It’s late and I have no intention of staying up past midnight for another night only to be woken by my darling, love-of-my-life, three year old at 6 o’clock wanting to play angry birds.

That all said, I have been messing around with collecting various Opta data on Deshorn Brown and DeAndre Yedlin for our upcoming Saturday podcast that is going to talk specifically about limited data analysis and cross positional rankings. Without giving away too much, it gave me an idea for a plus-minus system that could potentially work if balanced correctly.

There are basic good things and bad things that occur on the pitch during the 90. Most of those things, those that involve the ball, are recorded by Opta. If you could somehow weight those events and come up with a system that associates a value to them, then you could potentially have a system that inherently grades players for how they perform on the ball across the board.

What if you associated a key pass being worth a one-third what a goal is worth, being that a third of key passes lead to goals. Maybe a clearance or block is worth—whatever that associated average is with preventing goals from being scored.

Somewhere there could be a point scale that is attributed based upon how many times those events occur on average between goal scoring events and in game states.

Matty has a nice little utility that he’ll be presenting soon in regards game states. It should, to undersell it a bit, be grand and possibly allow for these events to be contextualized and valued in a more meaningful capacity.

I don’t know–maybe I’m drunk with coffee and in need of sleep.


2 thoughts on “Individual Plus-minus system ideas

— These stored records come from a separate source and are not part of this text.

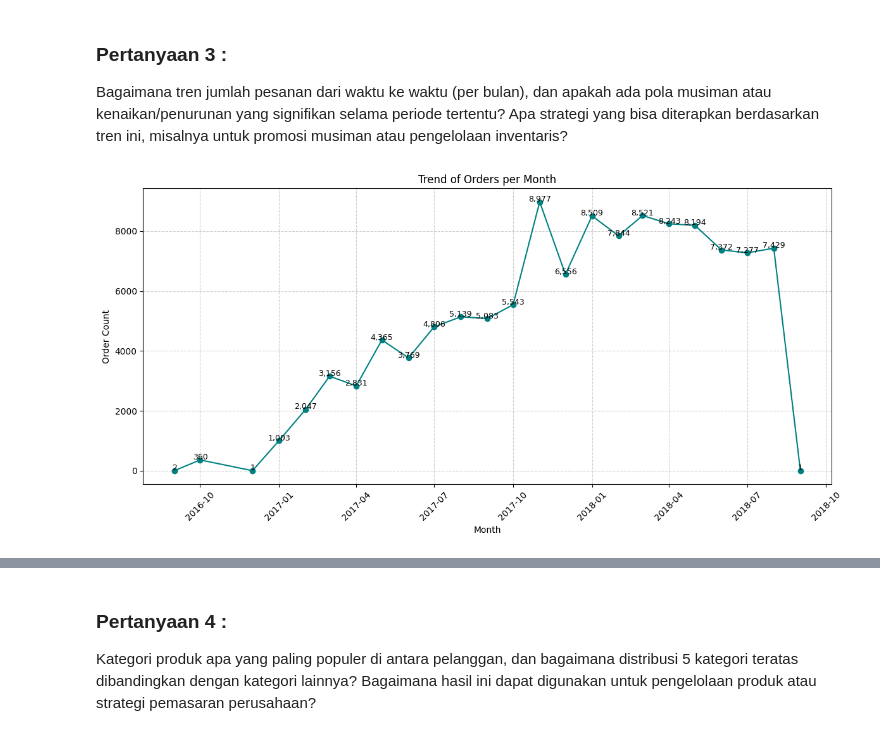
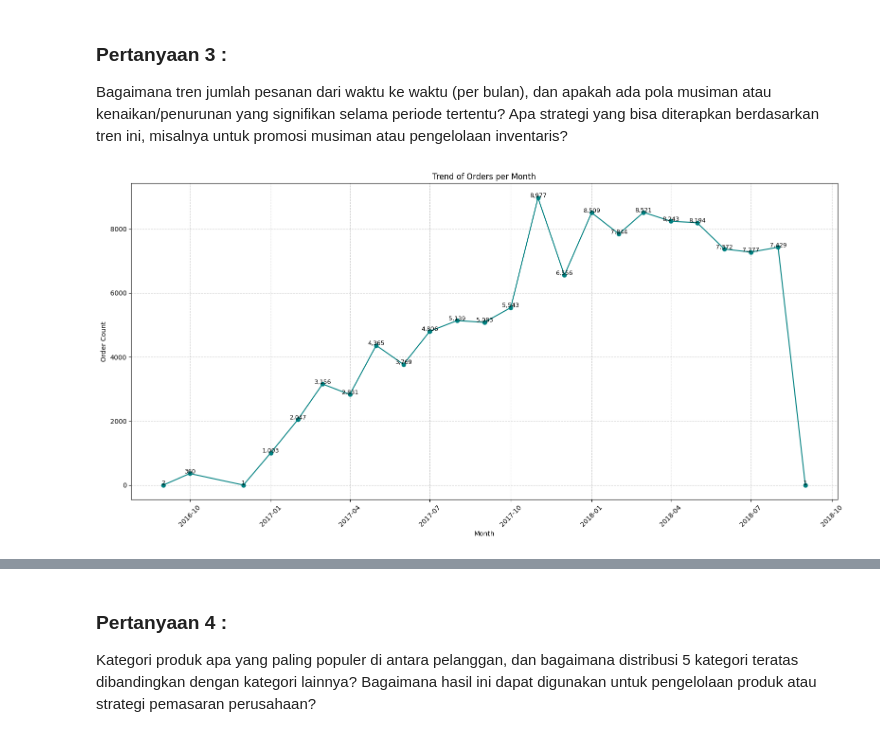
Before and after one commit to fiyandamamuri/e-commerce_public_datasets_analysis, a Jupyter notebook: notebook.ipynb, the cells around one changed output, grey strips where cells are left out. Drawn from its saved outputs; the diff is of its cells as text; code cells hidden in the pictures.

```diff
--- a/notebook.ipynb
+++ b/notebook.ipynb
@@ -592,7 +581,7 @@ merged_df = pd.merge(merged_df, df_customers, on='customer_id', how='inner')
 merged_df.to_csv("dashboard/datasets_cleaned.csv", index=False)
 # %%
 # Load dataset
-df = pd.read_csv("dashboard/datasets_cleaned.csv")
+datasets_cleaned = pd.read_csv("dashboard/datasets_cleaned.csv")
 # %% [markdown]
 **Insight:**
 handle missing values, dan formatting sudah dilakukan,selanjutnya tahap Exploratory Data Analysis (EDA)
@@ -707,11 +696,11 @@ Name: count, dtype: int64
 ### Tren Waktu (Pesanan per Bulan)
 # %%
 # Konversi kolom order_purchase_timestamp ke datetime
-df['order_purchase_timestamp'] = pd.to_datetime(df['order_purchase_timestamp'])
+datasets_cleaned['order_purchase_timestamp'] = pd.to_datetime(datasets_cleaned['order_purchase_timestamp'])
 
 # Menghitung jumlah pesanan per bulan
 orders_by_month = (
-    df['order_purchase_timestamp']
+    datasets_cleaned['order_purchase_timestamp']
     .dt.to_period('M')
     .value_counts()
     .sort_index()
@@ -722,7 +711,7 @@ print("\nTren Pesanan per Bulan:")
 print(orders_by_month)
 # Menghitung jumlah pesanan per bulan
 orders_by_month = (
-    df['order_purchase_timestamp']
+    datasets_cleaned['order_purchase_timestamp']
     .dt.to_period('M')
     .value_counts()
     .sort_index()
@@ -824,35 +816,35 @@ plt.show()
 Bagaimana tren jumlah pesanan dari waktu ke waktu (per bulan), dan apakah ada pola musiman atau kenaikan/penurunan yang signifikan selama periode tertentu? Apa strategi yang bisa diterapkan berdasarkan tren ini, misalnya untuk promosi musiman atau pengelolaan inventaris?
 # %%
 # Konversi kolom order_purchase_timestamp ke datetime
-df['order_purchase_timestamp'] = pd.to_datetime(df['order_purchase_timestamp'])
+datasets_cleaned['order_purchase_timestamp'] = pd.to_datetime(datasets_cleaned['order_purchase_timestamp'])
 
 # Menghitung jumlah pesanan per bulan
 orders_by_month = (
-    df['order_purchase_timestamp']
+    datasets_cleaned['order_purchase_timestamp']
     .dt.to_period('M')
     .value_counts()
     .sort_index()
 )
 
 # Konversi ke DataFrame
 orders_by_month_df = orders_by_month.reset_index()
 orders_by_month_df.columns = ['Month', 'Order Count']
 orders_by_month_df['Month'] = orders_by_month_df['Month'].dt.to_timestamp()
 
 # Visualisasi Line Chart dengan Matplotlib
-plt.figure(figsize=(12, 6))
+plt.figure(figsize=(16, 8))
 plt.plot(orders_by_month_df['Month'], orders_by_month_df['Order Count'], marker='o', linestyle='-', color='teal')
 
 # Menambahkan detail jumlah pada titik-titik data
 for i, row in orders_by_month_df.iterrows():
     plt.text(row['Month'], row['Order Count'] + 10, f"{row['Order Count']:,}", ha='center', fontsize=9)
 
 plt.title('Trend of Orders per Month')
 plt.xlabel('Month')
 plt.ylabel('Order Count')
 plt.grid(True, linestyle='--', alpha=0.6)
 plt.xticks(rotation=45)
 plt.tight_layout()
 plt.show()
 # %% [output]
-[figure, old version]
+[figure, new version]
```
Also changed, not shown: parts of 22 cells of this notebook, 3 other files.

  1. I think we need to start measuring distances passed and dribbled, and maybe distances of passes received. The trick is to figure out how to weight the negative and wide ball movement compared to the movement straight at the goal. Working through these concepts is the purpose of my blog, so please stop by and leave your thoughts on what I have posted so far. Also important is the rate of turnovers a player has. I also think we can apply the concept of an unforced error to soccer as well. Being able to say a player had 600 yards of passing in a game, 250 yards of dribbling, a turnover rate of .28, and made 1 error in addition to the traditional stats like goals, shots, assists, tackles, and blocked shots would be very informative and insightful into player performance.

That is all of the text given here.